Images within the entries are to be omitted; the remainder must be reproduced exactly.

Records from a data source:
━━━━
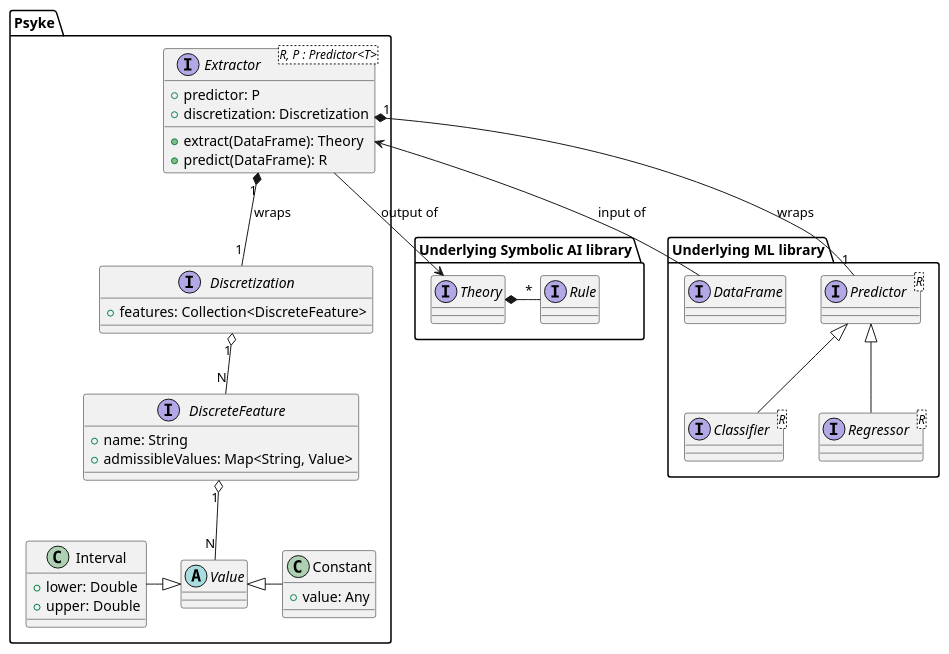
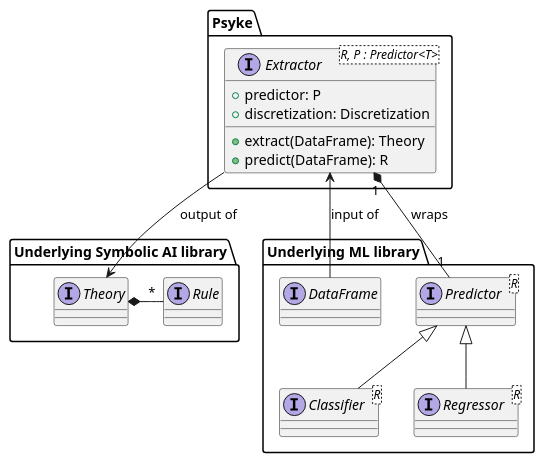
Before and after one commit to pikalab-unibo/psyki-tutorial: the diagram in figures/extractor-api.pu, drawn with PlantUML. The commit also changed 6 other files, not shown here.

```diff
--- a/figures/extractor-api.pu
+++ b/figures/extractor-api.pu
@@ -1,62 +1,33 @@
 @startuml
-package "Underlying ML library" {
+package "Underlying ML library" as ML {
   interface Predictor<R>
   interface DataFrame
 
   interface Classifier<R>
   interface Regressor<R>
 
   Predictor <|-- Classifier
   Predictor <|-- Regressor
 }
 
-package "Underlying Symbolic AI library" {
+package "Underlying Symbolic AI library" as AI {
   interface Rule
   interface Theory
 
   Theory " " *-right- "*" Rule
 }
 
 package Psyke {
   interface Extractor<R, P : Predictor<T>> {
     + predictor: P
     + discretization: Discretization
     + extract(DataFrame): Theory
     + predict(DataFrame): R
   }
-
-  interface Discretization {
-    + features: Collection<DiscreteFeature>
-  }
-
-  Extractor "1" *-- "1" Discretization: wraps
-
-  interface DiscreteFeature {
-    + name: String
-    + admissibleValues: Map<String, Value>
-  }
-
-  Discretization "1" o-- "N" DiscreteFeature
-
-  abstract class Value
-
-  DiscreteFeature "1" o-- "N" Value
-
-  class Interval {
-    + lower: Double
-    + upper: Double
-  }
-
-  class Constant {
-    + value: Any
-  }
-
-  Value <|-left- Interval
-  Value <|-right- Constant
 }
 
 Extractor "1" *-- "1" Predictor: wraps
 
 DataFrame -left-> Extractor: input of
 Extractor --> Theory: output of
 @enduml
```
━━━━
- Written reply:
Before and after one commit to pikalab-unibo/psyki-tutorial: the diagram in figures/extractor-api.pu, drawn with PlantUML. The commit also changed 6 other files, not shown here.

```diff
--- a/figures/extractor-api.pu
+++ b/figures/extractor-api.pu
@@ -1,62 +1,33 @@
 @startuml
-package "Underlying ML library" {
+package "Underlying ML library" as ML {
   interface Predictor<R>
   interface DataFrame
 
   interface Classifier<R>
   interface Regressor<R>
 
   Predictor <|-- Classifier
   Predictor <|-- Regressor
 }
 
-package "Underlying Symbolic AI library" {
+package "Underlying Symbolic AI library" as AI {
   interface Rule
   interface Theory
 
   Theory " " *-right- "*" Rule
 }
 
 package Psyke {
   interface Extractor<R, P : Predictor<T>> {
     + predictor: P
     + discretization: Discretization
     + extract(DataFrame): Theory
     + predict(DataFrame): R
   }
-
-  interface Discretization {
-    + features: Collection<DiscreteFeature>
-  }
-
-  Extractor "1" *-- "1" Discretization: wraps
-
-  interface DiscreteFeature {
-    + name: String
-    + admissibleValues: Map<String, Value>
-  }
-
-  Discretization "1" o-- "N" DiscreteFeature
-
-  abstract class Value
-
-  DiscreteFeature "1" o-- "N" Value
-
-  class Interval {
-    + lower: Double
-    + upper: Double
-  }
-
-  class Constant {
-    + value: Any
-  }
-
-  Value <|-left- Interval
-  Value <|-right- Constant
 }
 
 Extractor "1" *-- "1" Predictor: wraps
 
 DataFrame -left-> Extractor: input of
 Extractor --> Theory: output of
 @enduml
```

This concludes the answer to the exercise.